Let’s look at the second part of the statement: the good-natured “not that it matters!” Well, hmm, let’s think about that for a minute. Are you sure it doesn’t matter? I am tempted of course to say, right, it doesn’t matter a bit, but that’s the lazy way out. I think we do assign value differently to poems we think of as being constructed from rescued materials than we do to poems that we imagine might have been “inspired.” The assignment of value depends very much on who is doing the assignment and what their “valor sets” are for poetry. I like to keep my valor set somewhat uncodified, although I will swear up and down that I know what poetry is and what it is not, and that when I feel it to be good, I can argue for why I believe so and how it fits into my model of poetry.
My guess is that you, Cy, would like to test your cognitive reaction to the poem against your valor set. That’s perfectly understandable.
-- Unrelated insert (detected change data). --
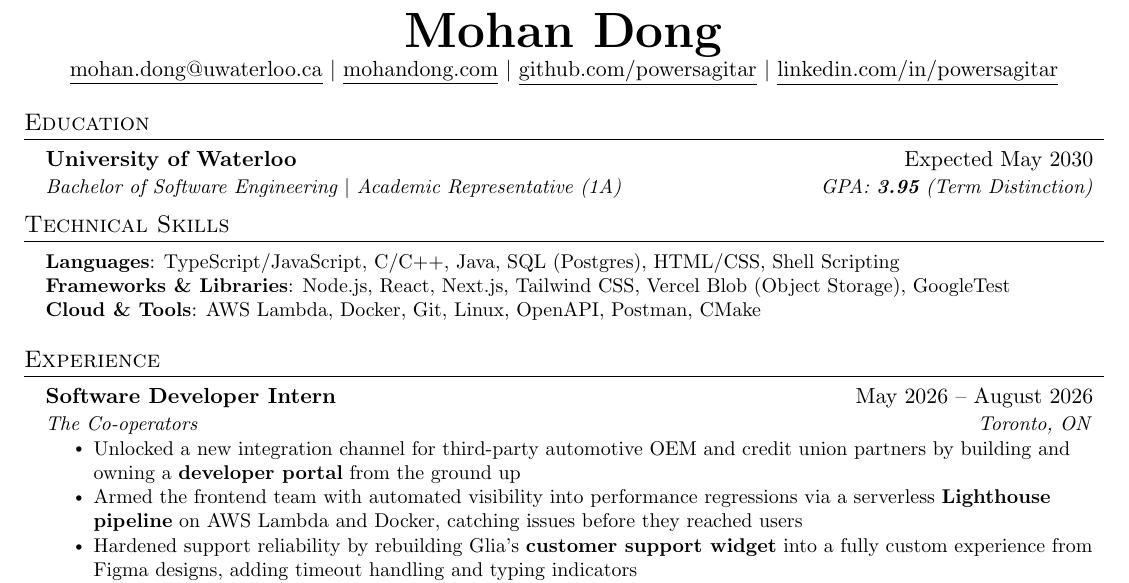
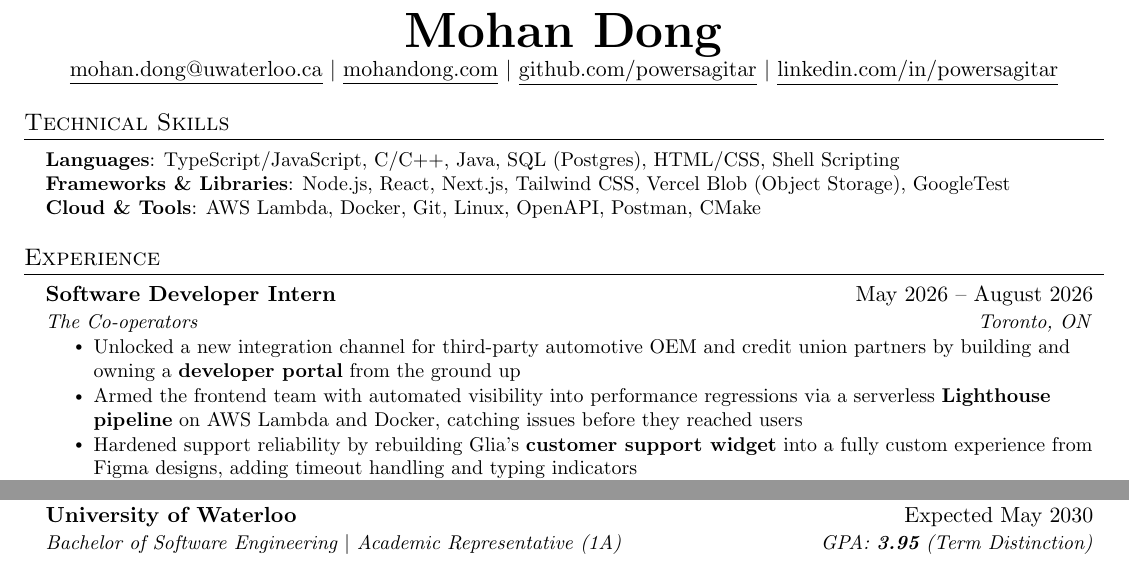
Before and after one commit to powersagitar/resume, a LaTeX document (main.tex): part of the page before the commit and two parts of the page after it, the two joined at a grey line, cut so that both start at the same text. Compiled offline with pdfLaTeX.

Commit message:
drop education to bottom of page

```diff
--- a/main.tex
+++ b/main.tex
@@ -120,15 +120,6 @@
 \end{center}
 
 
-%-----------EDUCATION-----------
-\section{Education}
-  \resumeSubHeadingListStart
-    \resumeSubheading
-      {University of Waterloo}{Expected May 2030}
-      {Bachelor of Software Engineering $|$ Academic Representative (1A)}{GPA: \textbf{3.95} (Term Distinction)}
-  \resumeSubHeadingListEnd
-
-
 %
 %-----------PROGRAMMING SKILLS-----------
 \section{Technical Skills}
```
Also changed, not shown: main.tex (9 more changed lines).
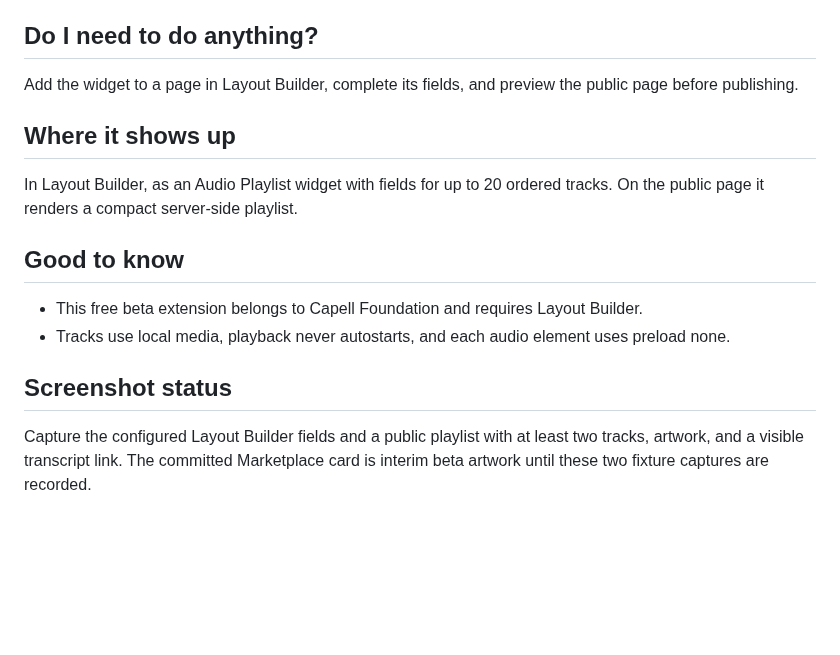
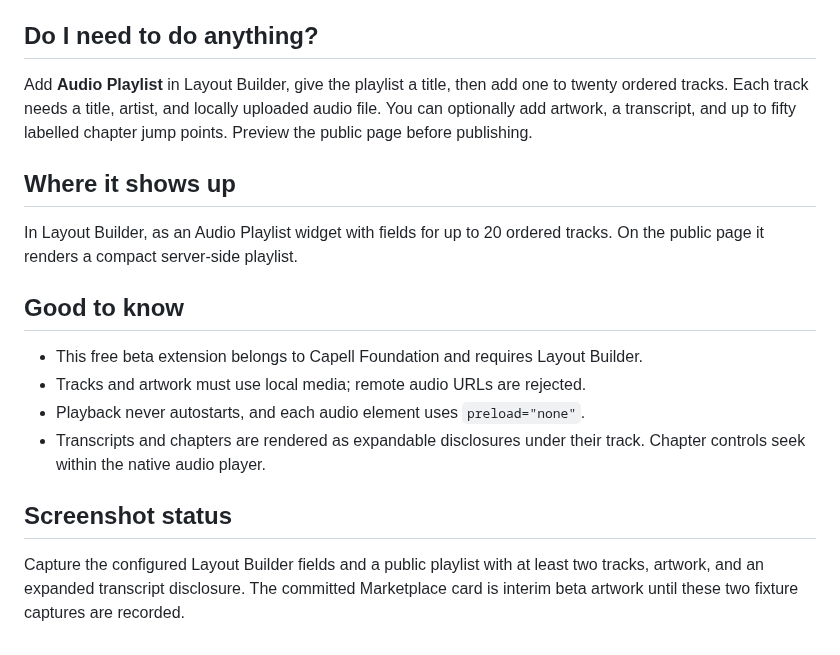
Before and after one commit to capell-app/widget-audio-playlist, a Markdown page: docs/overview.admin.md, the part around the change. Drawn GitHub-style; blank space fills up the shorter version.

Commit message:
Release v1.0.0-beta.1

```diff
--- a/docs/overview.admin.md
+++ b/docs/overview.admin.md
@@ -4,7 +4,7 @@ Audio Playlist lets editors publish podcasts, briefings, guided audio, and other
 
 ## Do I need to do anything?
 
-Add the widget to a page in Layout Builder, complete its fields, and preview the public page before publishing.
+Add **Audio Playlist** in Layout Builder, give the playlist a title, then add one to twenty ordered tracks. Each track needs a title, artist, and locally uploaded audio file. You can optionally add artwork, a transcript, and up to fifty labelled chapter jump points. Preview the public page before publishing.
 
 ## Where it shows up
 
@@ -13,8 +13,10 @@ In Layout Builder, as an Audio Playlist widget with fields for up to 20 ordered
 ## Good to know
 
 - This free beta extension belongs to Capell Foundation and requires Layout Builder.
-- Tracks use local media, playback never autostarts, and each audio element uses preload none.
+- Tracks and artwork must use local media; remote audio URLs are rejected.
+- Playback never autostarts, and each audio element uses `preload="none"`.
+- Transcripts and chapters are rendered as expandable disclosures under their track. Chapter controls seek within the native audio player.
 
 ## Screenshot status
 
-Capture the configured Layout Builder fields and a public playlist with at least two tracks, artwork, and a visible transcript link. The committed Marketplace card is interim beta artwork until these two fixture captures are recorded.
+Capture the configured Layout Builder fields and a public playlist with at least two tracks, artwork, and an expanded transcript disclosure. The committed Marketplace card is interim beta artwork until these two fixture captures are recorded.
```
Also changed, not shown: README.md (+2 -0 lines), docs/overview.md (+5 -3 lines), docs/screenshots/audio-playlist-layout-builder-editor-dark.png (added), docs/screenshots/audio-playlist-layout-builder-editor.png (added), docs/screenshots/audio-playlist-public-output-dark.png (added), docs/screenshots/audio-playlist-public-output.png (added), 1 other file.
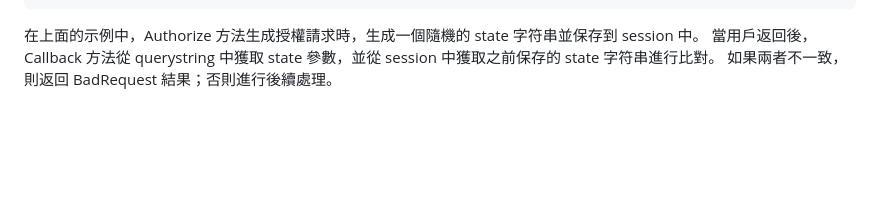
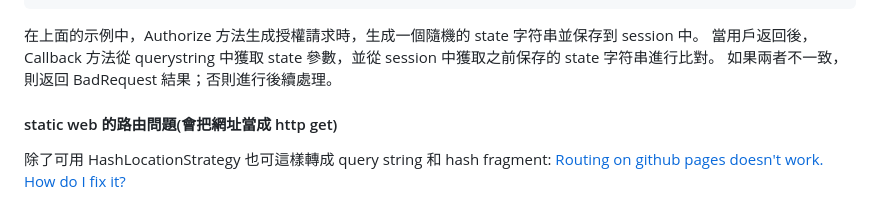
Before and after one commit to kiwijang/lineApp, a Markdown page: README.md, the part around the change. Rendered like a GitHub page; blank space fills up the shorter version.

```diff
--- a/README.md
+++ b/README.md
@@ -298,3 +298,9 @@ public async Task<IActionResult> Callback(string code, string state)
 在上面的示例中，Authorize 方法生成授權請求時，生成一個隨機的 state 字符串並保存到 session 中。
 當用戶返回後，Callback 方法從 querystring 中獲取 state 參數，並從 session 中獲取之前保存的 state 字符串進行比對。
 如果兩者不一致，則返回 BadRequest 結果；否則進行後續處理。
+
+#### static web 的路由問題(會把網址當成 http get)
+
+除了可用 HashLocationStrategy
+也可這樣轉成 query string 和 hash fragment:
+[Routing on github pages doesn't work. How do I fix it?](https://stackoverflow.com/questions/62483227/routing-on-github-pages-doesnt-work-how-do-i-fix-it?fbclid=IwAR1HiW9P8divG0ke6eQ3Mg-aVOcJW1ZOK3A5oMAHoUKIzZbZOzkf1MCsbyQ)
```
We all do that.
I’m also wondering whether anyone rather dislikes the poem, maybe finds it too closed or too “poetic,” or too confrontational, or lacking in innovation, perhaps. Or maybe you find something a little naggy about it, or a little neurotic, or just dully unconceptual.
I’m super-tired. I would like to be at the Poetry Project tonight listening to Chris Nealon and Catherine Wagner, I would like that very much, but I’m just too tired. I really thought I was going to lose it on the train to work this morning: the door closing bell made me want to let loose a big guttural scream.
Which reminds me, how come women get maternity leaves for THREE MONTHS per baby when women who choose to be artists instead of having babies don’t ever get TIME OFF to make their ART or write their POEMS? I suppose this unfairness could count for men, too. I want THREE MONTHS OFF RIGHT NOW. Do all those BABIES really “contribute more to society” than all this potential unmade art and poetry would? Or do they just DRAIN it with all their NEEDS? I’m almost ready to fake a pregnancy.